Key Questions for Underwriting Gender Equity
March 08, 2018
“How do you invest with a gender lens?” This is one of the most frequent questions investors ask us. This year, with support from Shell Foundation, we’ve organized a series of investor gatherings to share some of our lessons learned.
During these gatherings, we share two tools to help investors adopt a gender lens: 1) An asset class framework, and 2) A due diligence framework. The first framework encourages investors to develop their strategy—whether for gender-lens or impact investing more broadly—by focusing on the capital they have available to invest. We encourage investors to ask themselves three essential questions:
What kind of capital do I have (Debt or equity? In private or public markets? Philanthropic capital)?
Where it is housed (A large firm? Family office? Foundation?)?
How much do I have (The opportunities available to you expand with the size of your investable assets; retail investors generally have less options than accredited investors)?
The answers to these questions help the investor practically define the opportunities available to invest for impact.
The second framework is built from our experience as a lender, and highlights some basic questions that can be asked during the underwriting process. The framework is not an exact replica of our processes and is not comprehensive. It’s meant to serve as an example, offering basic questions that can be a starting point for incorporating gender into an investment selection process. Questions must be refined and adapted based on experience and depending on the deal being reviewed.
These questions are born out of the following:
The market we operate in (capital markets);
The kind of capital we invest (private debt), and;
The theory of change we have developed for the sector in which we are exploring gender equity in depth (to use private capital to achieve gender-equitable outcomes in the context of universal energy access).
Calvert Impact Capital places investor capital with both financial and impact integrity. We ensure that our investments are creating measurable social and environmental outcomes, but the first hurdle any investment must clear is financial (i.e. will we get our money back?). The reason we ask questions about gender equity is not because we are passionate about gender equity (although we are) or because we believe this impact is inherently more important than others (we don’t). We ask these questions because we believe they are critical to understanding a business’s strategy and potential for success. In the off-grid energy sector, gender questions help clarify if investees are seeing the full market opportunity or if they might be missing a substantial portion of their potential customer base. Businesses who intimately understand their customer base can reach them more effectively. More broadly, research has shown us that diverse businesses are smarter businesses.
We have two types of investments in our portfolio. The bulk of those investments (85%) are in intermediaries and the remainder (15%) are in businesses or projects.
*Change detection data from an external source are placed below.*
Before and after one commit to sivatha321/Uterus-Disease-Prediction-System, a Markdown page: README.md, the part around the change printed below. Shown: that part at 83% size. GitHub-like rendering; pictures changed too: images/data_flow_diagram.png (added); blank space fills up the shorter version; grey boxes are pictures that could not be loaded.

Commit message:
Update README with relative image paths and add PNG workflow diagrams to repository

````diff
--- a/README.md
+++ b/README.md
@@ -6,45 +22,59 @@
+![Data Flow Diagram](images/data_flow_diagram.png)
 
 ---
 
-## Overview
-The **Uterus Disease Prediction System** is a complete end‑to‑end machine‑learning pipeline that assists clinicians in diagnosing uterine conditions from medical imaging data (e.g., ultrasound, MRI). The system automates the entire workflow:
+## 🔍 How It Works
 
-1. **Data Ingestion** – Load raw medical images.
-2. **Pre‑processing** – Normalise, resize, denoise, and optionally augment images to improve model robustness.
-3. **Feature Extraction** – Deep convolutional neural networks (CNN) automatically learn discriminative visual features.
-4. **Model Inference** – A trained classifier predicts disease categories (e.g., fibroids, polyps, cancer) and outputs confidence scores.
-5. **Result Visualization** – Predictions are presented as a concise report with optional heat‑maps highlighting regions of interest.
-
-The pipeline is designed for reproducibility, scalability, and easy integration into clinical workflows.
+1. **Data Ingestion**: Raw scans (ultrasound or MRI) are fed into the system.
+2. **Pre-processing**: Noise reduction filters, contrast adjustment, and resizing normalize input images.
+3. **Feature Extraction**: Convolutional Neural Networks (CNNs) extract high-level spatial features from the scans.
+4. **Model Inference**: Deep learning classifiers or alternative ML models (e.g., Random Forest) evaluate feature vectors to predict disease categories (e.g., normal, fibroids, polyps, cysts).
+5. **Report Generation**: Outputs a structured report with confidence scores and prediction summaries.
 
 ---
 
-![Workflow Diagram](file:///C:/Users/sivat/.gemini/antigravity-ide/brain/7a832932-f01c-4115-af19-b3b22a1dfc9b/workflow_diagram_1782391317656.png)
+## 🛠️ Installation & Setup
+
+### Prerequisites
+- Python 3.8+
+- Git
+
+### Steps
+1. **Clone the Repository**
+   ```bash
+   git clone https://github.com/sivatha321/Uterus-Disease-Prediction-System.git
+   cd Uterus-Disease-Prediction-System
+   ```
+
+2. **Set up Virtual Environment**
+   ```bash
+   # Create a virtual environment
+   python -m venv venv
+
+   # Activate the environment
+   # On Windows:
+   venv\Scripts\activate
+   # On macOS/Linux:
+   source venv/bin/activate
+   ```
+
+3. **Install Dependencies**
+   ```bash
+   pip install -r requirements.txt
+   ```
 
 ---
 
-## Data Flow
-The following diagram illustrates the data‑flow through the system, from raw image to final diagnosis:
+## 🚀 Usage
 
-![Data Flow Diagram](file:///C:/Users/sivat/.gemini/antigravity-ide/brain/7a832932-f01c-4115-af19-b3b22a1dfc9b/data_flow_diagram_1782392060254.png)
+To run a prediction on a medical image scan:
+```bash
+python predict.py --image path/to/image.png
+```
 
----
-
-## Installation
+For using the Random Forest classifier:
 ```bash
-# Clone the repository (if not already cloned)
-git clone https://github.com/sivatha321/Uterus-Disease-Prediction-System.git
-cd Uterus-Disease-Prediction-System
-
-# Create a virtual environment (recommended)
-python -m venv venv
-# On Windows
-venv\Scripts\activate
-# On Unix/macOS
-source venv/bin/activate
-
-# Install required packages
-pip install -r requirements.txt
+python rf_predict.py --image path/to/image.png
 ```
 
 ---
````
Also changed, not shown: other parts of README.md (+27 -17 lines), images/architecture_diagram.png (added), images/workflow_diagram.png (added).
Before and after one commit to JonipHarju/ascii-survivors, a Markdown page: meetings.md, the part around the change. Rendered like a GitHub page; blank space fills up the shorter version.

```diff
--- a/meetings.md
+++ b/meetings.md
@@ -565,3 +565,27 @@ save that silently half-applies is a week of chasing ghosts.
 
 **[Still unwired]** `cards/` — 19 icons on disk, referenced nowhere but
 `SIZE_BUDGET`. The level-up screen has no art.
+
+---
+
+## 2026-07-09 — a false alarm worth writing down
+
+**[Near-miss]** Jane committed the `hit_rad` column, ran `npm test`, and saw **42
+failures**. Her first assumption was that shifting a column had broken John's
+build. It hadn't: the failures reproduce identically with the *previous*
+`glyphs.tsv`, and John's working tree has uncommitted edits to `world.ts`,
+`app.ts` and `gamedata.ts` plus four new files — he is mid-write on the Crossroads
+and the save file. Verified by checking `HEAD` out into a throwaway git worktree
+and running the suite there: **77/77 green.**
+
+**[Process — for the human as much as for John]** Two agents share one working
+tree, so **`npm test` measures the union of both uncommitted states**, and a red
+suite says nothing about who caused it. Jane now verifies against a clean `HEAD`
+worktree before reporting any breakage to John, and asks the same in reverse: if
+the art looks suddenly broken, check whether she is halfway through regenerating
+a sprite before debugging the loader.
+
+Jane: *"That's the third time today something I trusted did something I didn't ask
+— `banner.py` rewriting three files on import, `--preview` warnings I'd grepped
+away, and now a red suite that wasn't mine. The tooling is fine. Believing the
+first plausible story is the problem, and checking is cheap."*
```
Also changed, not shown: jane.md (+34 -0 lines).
Depending on which type of investee we are talking to, we ask different questions.
On the left side of the framework, in red, are the questions for intermediaries. When we invest in an intermediary, our goal is to help them access traditional capital markets directly, so they can scale and increase the impact they and their borrowers are creating. We recognize that we are far removed from the “on the ground” activities when investing in intermediaries, and that our primary impact is systems change: facilitating local financial market creation, growing sector activity, strengthening impact business models, and helping to leverage additional investor capital. As intermediaries grow their operations with help from our investment, we have a multiplier effect on the impact that the intermediaries’ target clients create. We underwrite our partners’ ability to work with their clients to determine the best approach to creating and monitoring the impact on the ground, but we aren’t directly involved ourselves. The questions we ask and the metrics we request from this kind of investee reflect this understanding.
On the right side of the framework, in blue, are sample questions for direct investments in businesses or projects. These questions are appropriate for funds or intermediaries to ask their borrowers. With an operating business or project, an investor can be more engaged in setting the strategy for impact, as they are much closer to on-the-ground activities.
There is no “one right way” to adopt a gender lens
There is no a magic formula for gender-lens investing. These questions offered in the framework are merely starting points for a deeper conversation that has no right or wrong answer. Just because a potential investee lacks an awareness of gender equity doesn’t mean that they don’t currently have a positive impact on women (they might not acknowledge it as anything other than business as usual) or that they can’t or won’t shift their operations to be more gender-inclusive and as a result produce a powerful impact. The top section of this framework “Screening & Fit” outlines the broad, inclusive screens we use when developing our pipeline. In our experience, being inclusive has much greater potential for impact than setting rigid screens and potentially excluding good opportunities. Gender impact is both difficult to isolate and extremely contextual. Being open-minded and being responsive to the data we collect has served us well.
Gender isn’t a sector and it isn’t an asset class; it cuts across these categories and more. As the name “gender lens investing” makes clear, gender is a lens—a way of seeing that helps an investor highlight opportunity, illuminate risk, and understand strategy in a more nuanced way. Ultimately, gender equity is not only an important impact goal as highlighted by SDG 5, but a critical tool that has the potential to make all of us better investors.
If you're interested in downloading the underwriting framework, please provide your name and email.